Starring: Vaclav Neckar, Josef Somr
Director: Jiri Menzel
Following swiftly on the tails of The Firemen’s Ball, another classic of the Czech New Wave comes to Blu-ray courtesy of Arrow Video. Based on the novel by Bohumil Hrabal, Jiri Menzel’s delightful Oscar-winning feature debut is like an inspired mash-up of Kafka’s The Castle and Oh, Mr Porter! The central protagonist, Milos (Vaclav Neckar), is a callow youth from a family of layabouts and misfits who seems all set to follow in their footsteps when he becomes an apprentice railway dispatcher at a sleepy, ramshackle rural train station. Further down the track, WWII is in full swing, but Milos has more pressing problems on his mind, such as trying to lose his virginity – something Masha, a sexy train conductor, would be only too happy to lend him a hand with, but he’s unable to keep up his end of the bargain.

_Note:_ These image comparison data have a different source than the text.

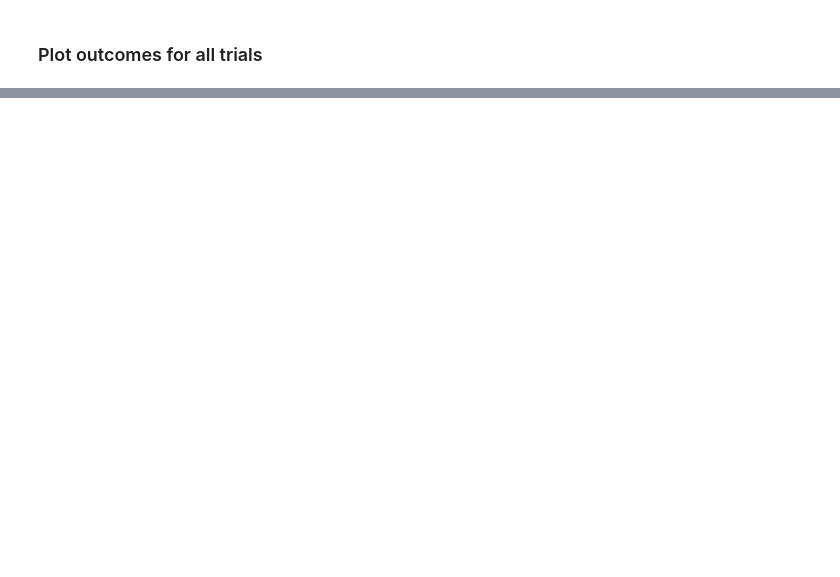
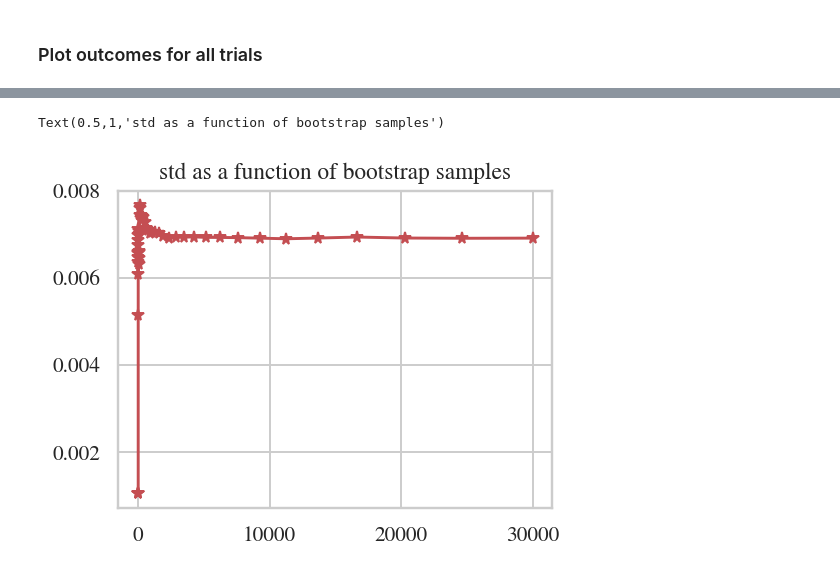
Before and after one commit to maksimt/empirical_privacy, a Jupyter notebook: Notebooks/Experiment 4 -- Laplace Mechanism.ipynb, the cells around one changed output, grey strips where cells are left out. Cells and saved outputs as stored; diff of their text form; code cells hidden in the pictures; blank space fills up the shorter version.

```diff
--- a/Notebooks/Experiment 4 -- Laplace Mechanism.ipynb
+++ b/Notebooks/Experiment 4 -- Laplace Mechanism.ipynb
@@ -289,0 +273,8 @@ m=0.5316425540852373 C=0.0618504569081994
+# %%
+bootstrap_xs = np.logspace(1, np.log2(deltas.size), base=2).astype(np.int)
+# %%
+plt.plot(bootstrap_xs, [np.std(deltas[0:i]) for i in bootstrap_xs], '-*r')
+plt.title('std as a function of bootstrap samples')
+# %% [output]
+Text(0.5,1,'std as a function of bootstrap samples')
+[figure, added]
```
Also changed, not shown: parts of 20 cells of this notebook, 1 other file.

Gradually, the war impinges. There are bombs, SS paratroopers, and visits from the railway supervisor, a card-carrying Nazi who tries to make them all into better servants of the Reich. But despite these rude interruptions the mood that prevails at the rambling stationhouse is one of cosy idleness, enlivened by moments of romance and lechery.

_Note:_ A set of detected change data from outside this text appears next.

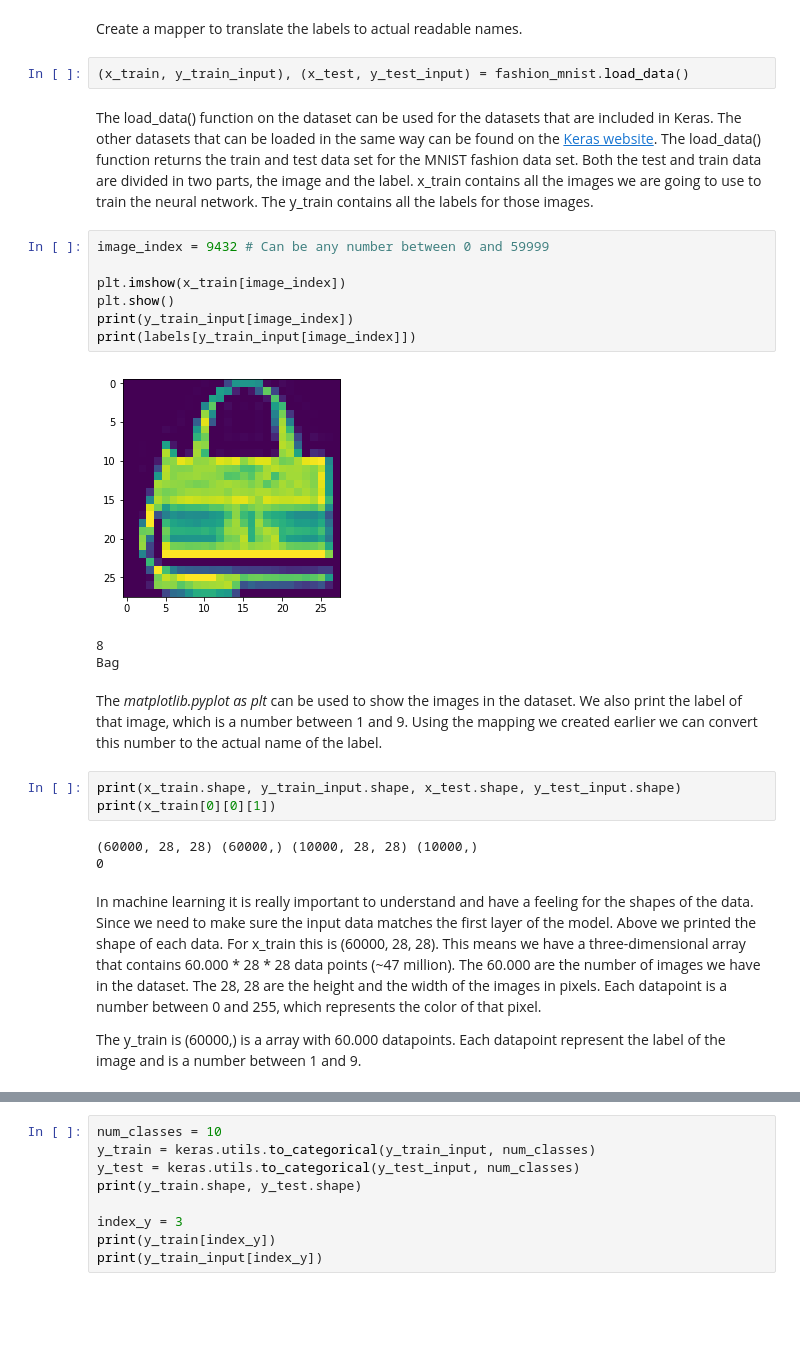
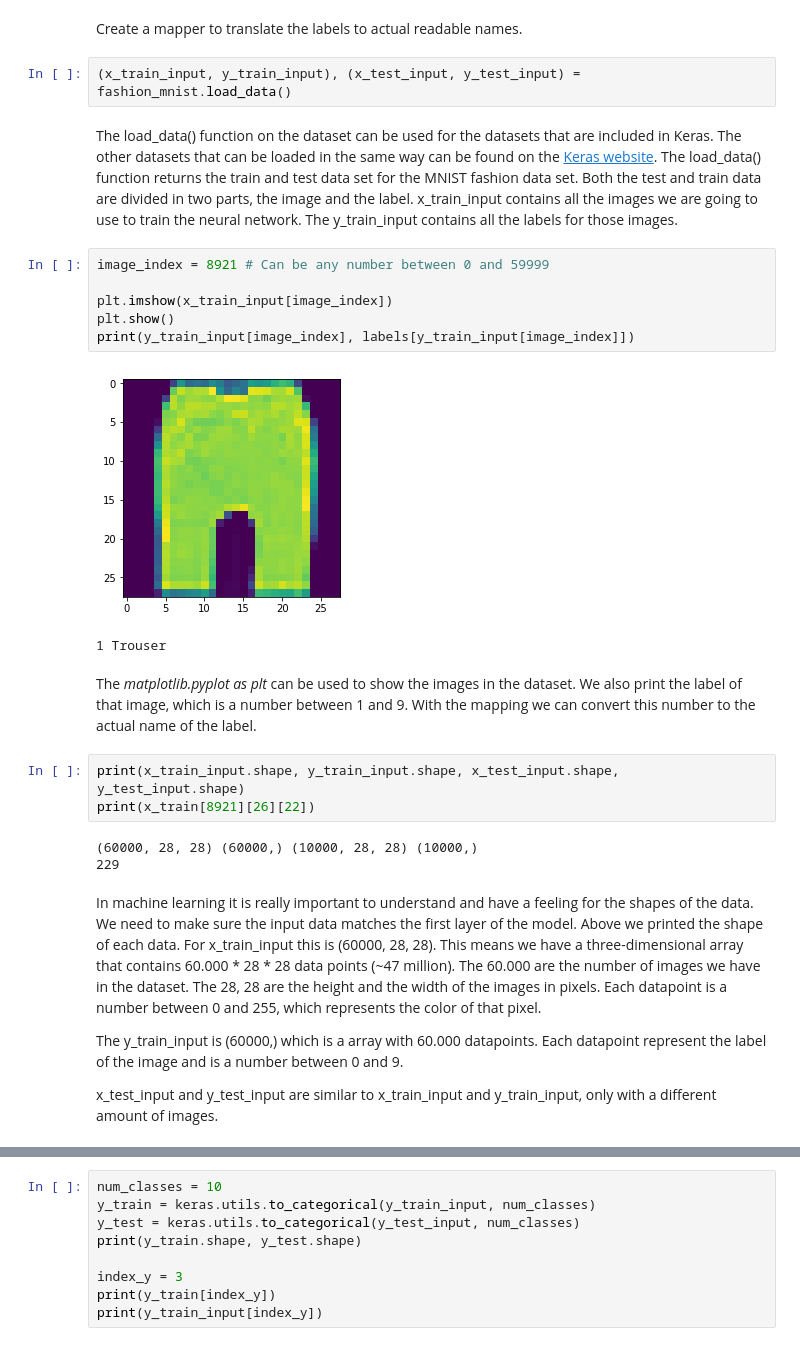
Before and after one commit to Barttje/summercourse-ml, a Jupyter notebook: neural_network_1.ipynb, the cells around one changed output, grey strips where cells are left out. Saved outputs shown, nothing was run; the diff lists cells and outputs as text; blank space fills up the shorter version.

```diff
--- a/neural_network_1.ipynb
+++ b/neural_network_1.ipynb
@@ -37,33 +40,33 @@ Pullover
 Create a mapper to translate the labels to actual readable names.
 # %%
-(x_train, y_train_input), (x_test, y_test_input) = fashion_mnist.load_data()
+(x_train_input, y_train_input), (x_test_input, y_test_input) = fashion_mnist.load_data()
 # %% [markdown]
 The load_data() function on the dataset can be used for the datasets that are included in Keras. The other datasets that can be loaded in the same way can be found on the [Keras website](https://keras.io/datasets/).
-The load_data() function returns the train and test data set for the MNIST fashion data set. Both the test and train data are divided in two parts, the image and the label. x_train contains all the images we are going to use to train the neural network. The y_train contains all the labels for those images.
+The load_data() function returns the train and test data set for the MNIST fashion data set. Both the test and train data are divided in two parts, the image and the label. x_train_input contains all the images we are going to use to train the neural network. The y_train_input contains all the labels for those images.
 # %%
-image_index = 9432 # Can be any number between 0 and 59999
+image_index = 8921 # Can be any number between 0 and 59999
 
-plt.imshow(x_train[image_index])
+plt.imshow(x_train_input[image_index])
 plt.show()
-print(y_train_input[image_index])
-print(labels[y_train_input[image_index]])
+print(y_train_input[image_index], labels[y_train_input[image_index]])
 # %% [output]
-[figure, old version]
+[figure, new version]
-8
-Bag
+1 Trouser
 # %% [markdown]
 The *matplotlib.pyplot as plt* can be used to show the images in the dataset.
-We also print the label of that image, which is a number between 1 and 9. Using the mapping we created earlier we can convert this number to the actual name of the label.
+We also print the label of that image, which is a number between 1 and 9. With the mapping we can convert this number to the actual name of the label.
 # %%
-print(x_train.shape, y_train_input.shape, x_test.shape, y_test_input.shape)
-print(x_train[0][0][1])
+print(x_train_input.shape, y_train_input.shape, x_test_input.shape, y_test_input.shape)
+print(x_train[8921][26][22])
 # %% [output]
 (60000, 28, 28) (60000,) (10000, 28, 28) (10000,)
-0
+229
 # %% [markdown]
 In machine learning it is really important to understand and have a feeling for the shapes of the data.
-Since we need to make sure the input data matches the first layer of the model.  Above we printed the shape of each data. For x_train this is (60000, 28, 28). This means we have a three-dimensional array that contains 60.000 * 28 * 28 data points (~47 million). The 60.000 are the number of images we have in the dataset. The 28, 28 are the height and the width of the images in pixels. Each datapoint is a number between 0 and 255, which represents the color of that pixel.
+ We need to make sure the input data matches the first layer of the model.  Above we printed the shape of each data. For x_train_input this is (60000, 28, 28). This means we have a three-dimensional array that contains 60.000 * 28 * 28 data points (~47 million). The 60.000 are the number of images we have in the dataset. The 28, 28 are the height and the width of the images in pixels. Each datapoint is a number between 0 and 255, which represents the color of that pixel.
 
-The y_train is (60000,)  is a array with 60.000 datapoints. Each datapoint represent the label of the image and is a number between 1 and 9.
+The y_train_input is (60000,) which is a array with 60.000 datapoints. Each datapoint represent the label of the image and is a number between 0 and 9.
+
+x_test_input and y_test_input are similar to x_train_input and y_train_input, only with a different amount of images.
 # %%
 image_size = 28*28
```
Also changed, not shown: parts of 9 cells of this notebook.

All of this is brilliantly evoked by Menzel in scenes that are a triumph of whimsical, melancholic atmosphere. Throughout, the director’s touch is feather light, and he’s helped enormously by black-and-white location cinematography that is still achingly fresh and present. Intricate editing gives the movie a spry, almost musical quality, with carefully choreographed comedic business playing out against still lifes of clunky, decaying station equipment, remnants of the Austro-Hungarian empire. At the time of release, the film’s unheroic view of the Czech people had subversive political undertones which got it into trouble, but more lastingly it serves as a potent metaphor for that all too common feeling that life is passing you by. And it brims with magical vignettes that would make it into any showreel of the best moments in 1960s world cinema, such as the little scene where Masha leans down to kiss Milos, only to be whisked away in a puff of steam. Sometimes coarse, occasionally heart-stoppingly romantic, Closely Observed Trains is one of those rare films that seems as vivid and mercurial as life itself. 10/10
Presumably because of the location shooting, some of the scenes retain a little grain in this transfer, but on the whole the picture is very good, with pin-sharp detail to many of the medium and long shots and a finely etched quality to the exteriors of the station. There’s a satisfying inky texture to the more shadowy sequences, such as the famous one where the station’s young female telegraph operator gets marked on the rear with a rubber stamp. Overall a transfer that reflects and enhances the film’s mixture of lyricism and earthiness. 8/10
Enjoyable 23-minute piece with critic Peter Hames who talks about Menzel’s career and his close collaboration Hrabal and also reveals that Vaclav Neckar, who plays Milos, was a Czech pop star. ~ Wide-reaching 47-min introduction to Bohumil Hrabal by Michael Brooke which provides an extensive bio of the celebrated Czech author and looks at the various film adaptations of his works (with some interesting clips). Given how often the author is overlooked when doling out credit for a much-loved movie, this piece is particularly commendable and worthwhile. ~ 9-min “making of” in which the director has some interesting things to say about writing the script and casting the film. 9/10